The start of a US withdrawal process from the Paris climate deal is "very disappointing," Japan's Environment Minister said on Tuesday.
"Creating a decarbonized society is a pressing issue and the US decision is very disappointing," Environment Minister Shinjiro Koizumi told reporters.
"It would be impossible to urge President (Donald) Trump to reverse the decision," Koizumi said.
Cabinet chief secretary Yoshihide Suga also expressed disappointment at the departure from the United States, saying that the international community as a whole must face global warming.
"In view of the declaration of the G20 Summit in Osaka, we will explore ways to cooperate with the United States to address the issue of climate change," the key government spokesman told a news conference.
The United States, the second-largest emitter of carbon dioxide, said on Monday it had formally notified the United Nations of its withdrawal, starting a year-long process to withdraw from the historic pact to combat global warming.
Trump announced his decision in December from 2017 to step out of the pact adopted at a UN climate change conference in Paris, saying it is unfair to his country.
In June, leaders of the 20 economies group in Osaka left a climate change loophole, with the United States reiterating its intention to leave the Paris agreement, while the other members pledged to work towards its full implementation.

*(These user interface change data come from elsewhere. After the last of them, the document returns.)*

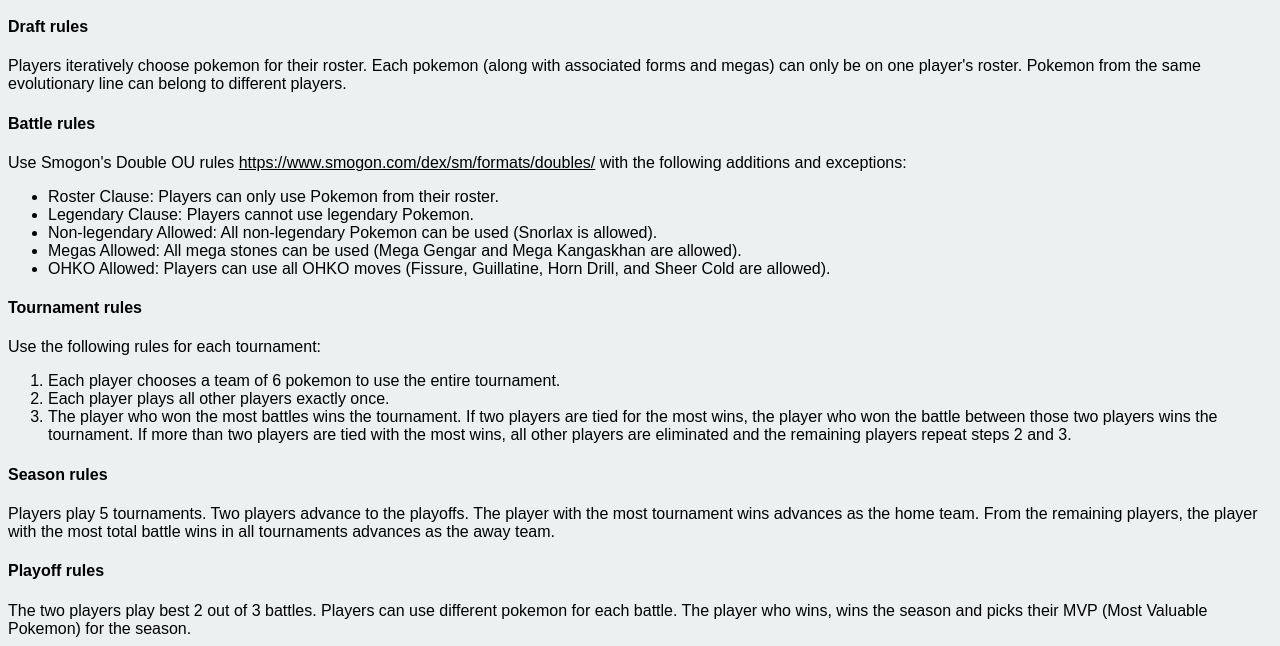
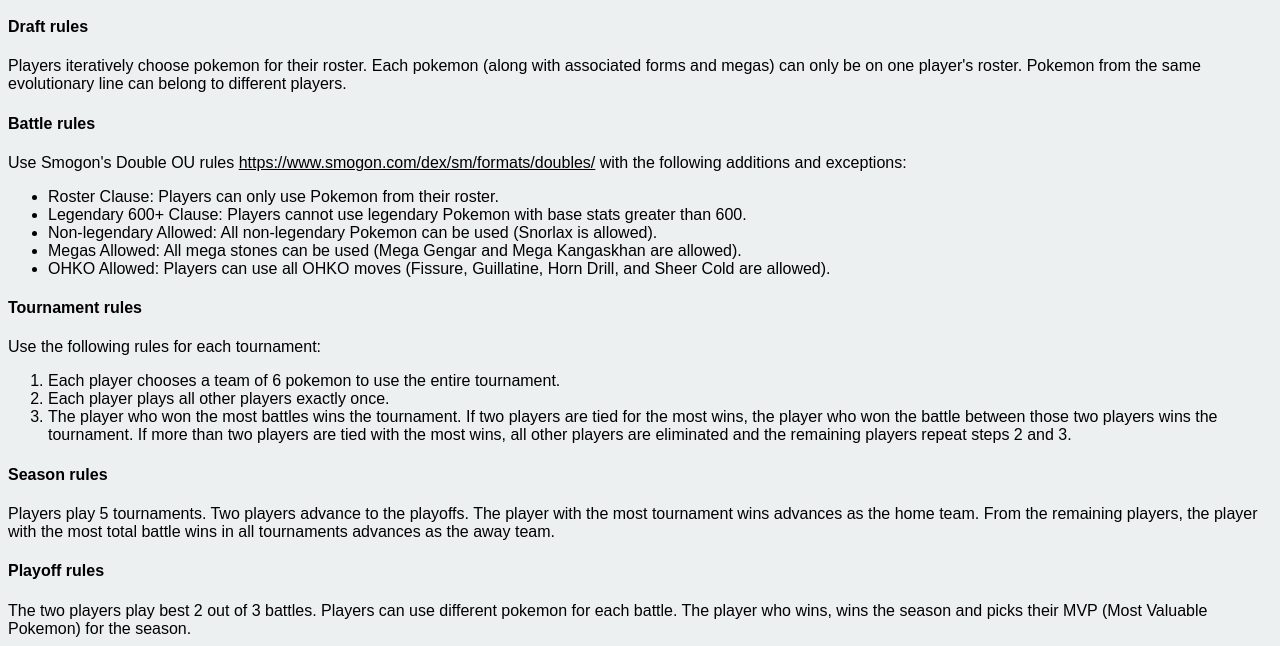
Before and after one commit to jaebird123/jaebird123.github.io, a website: page pokemasters.html in a window 1280 px wide. Shown: the part 154-800 px from the top of the page. Drawn offline with Linux system fonts and the light colour scheme.

Commit message:
Add zygard to pokemasters draft. Change legendary clause to 600+ clause

```diff
--- a/pokemasters.html
+++ b/pokemasters.html
@@ -95,7 +95,7 @@
     <p>Use Smogon's Double OU rules <a href="https://www.smogon.com/dex/sm/formats/doubles/" target="_blank">https://www.smogon.com/dex/sm/formats/doubles/</a> with the following additions and exceptions:</p>
     <ul>
         <li>Roster Clause: Players can only use Pokemon from their roster.</li>
-        <li>Legendary Clause: Players cannot use legendary Pokemon.</li>
+        <li>Legendary 600+ Clause: Players cannot use legendary Pokemon with base stats greater than 600.</li>
         <li>Non-legendary Allowed: All non-legendary Pokemon can be used (Snorlax is allowed).</li>
         <li>Megas Allowed: All mega stones can be used (Mega Gengar and Mega Kangaskhan are allowed).</li>
         <li>OHKO Allowed: Players can use all OHKO moves (Fissure, Guillatine, Horn Drill, and Sheer Cold are allowed).</li>
```
Also changed, not shown: pokemasters_draft.html (+1 -1 lines).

The Paris Agreement, successor to the 1997 Kyoto Protocol, aims to keep global temperature rises “well below” 2 ° C in order to limit droughts, floods, melting glaciers, rising sea levels and other results of global warming.